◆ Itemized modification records
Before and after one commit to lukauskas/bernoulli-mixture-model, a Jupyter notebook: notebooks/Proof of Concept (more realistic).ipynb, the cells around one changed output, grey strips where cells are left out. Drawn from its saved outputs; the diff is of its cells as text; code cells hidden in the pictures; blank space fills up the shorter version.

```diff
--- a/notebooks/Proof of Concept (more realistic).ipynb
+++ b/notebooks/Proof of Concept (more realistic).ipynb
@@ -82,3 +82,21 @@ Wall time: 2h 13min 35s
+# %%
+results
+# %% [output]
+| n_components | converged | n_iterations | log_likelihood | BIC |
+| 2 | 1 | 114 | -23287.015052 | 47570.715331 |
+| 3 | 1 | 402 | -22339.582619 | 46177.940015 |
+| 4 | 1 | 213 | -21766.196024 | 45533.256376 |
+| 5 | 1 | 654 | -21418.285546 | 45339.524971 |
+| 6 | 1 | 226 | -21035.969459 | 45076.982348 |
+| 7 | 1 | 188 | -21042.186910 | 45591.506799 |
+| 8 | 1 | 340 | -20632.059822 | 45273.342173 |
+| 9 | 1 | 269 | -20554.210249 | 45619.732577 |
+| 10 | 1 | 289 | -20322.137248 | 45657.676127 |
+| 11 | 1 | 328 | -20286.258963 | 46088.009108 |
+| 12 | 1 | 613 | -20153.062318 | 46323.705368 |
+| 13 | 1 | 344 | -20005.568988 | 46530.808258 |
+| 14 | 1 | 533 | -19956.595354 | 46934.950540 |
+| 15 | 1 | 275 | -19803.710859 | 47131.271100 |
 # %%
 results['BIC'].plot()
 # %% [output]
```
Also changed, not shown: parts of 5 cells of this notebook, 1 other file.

◆ Description of the task
Each line above needs to be written out again exactly.

◆ Solved problem
Before and after one commit to lukauskas/bernoulli-mixture-model, a Jupyter notebook: notebooks/Proof of Concept (more realistic).ipynb, the cells around one changed output, grey strips where cells are left out. Drawn from its saved outputs; the diff is of its cells as text; code cells hidden in the pictures; blank space fills up the shorter version.

```diff
--- a/notebooks/Proof of Concept (more realistic).ipynb
+++ b/notebooks/Proof of Concept (more realistic).ipynb
@@ -82,3 +82,21 @@ Wall time: 2h 13min 35s
+# %%
+results
+# %% [output]
+| n_components | converged | n_iterations | log_likelihood | BIC |
+| 2 | 1 | 114 | -23287.015052 | 47570.715331 |
+| 3 | 1 | 402 | -22339.582619 | 46177.940015 |
+| 4 | 1 | 213 | -21766.196024 | 45533.256376 |
+| 5 | 1 | 654 | -21418.285546 | 45339.524971 |
+| 6 | 1 | 226 | -21035.969459 | 45076.982348 |
+| 7 | 1 | 188 | -21042.186910 | 45591.506799 |
+| 8 | 1 | 340 | -20632.059822 | 45273.342173 |
+| 9 | 1 | 269 | -20554.210249 | 45619.732577 |
+| 10 | 1 | 289 | -20322.137248 | 45657.676127 |
+| 11 | 1 | 328 | -20286.258963 | 46088.009108 |
+| 12 | 1 | 613 | -20153.062318 | 46323.705368 |
+| 13 | 1 | 344 | -20005.568988 | 46530.808258 |
+| 14 | 1 | 533 | -19956.595354 | 46934.950540 |
+| 15 | 1 | 275 | -19803.710859 | 47131.271100 |
 # %%
 results['BIC'].plot()
 # %% [output]
```
Also changed, not shown: parts of 5 cells of this notebook, 1 other file.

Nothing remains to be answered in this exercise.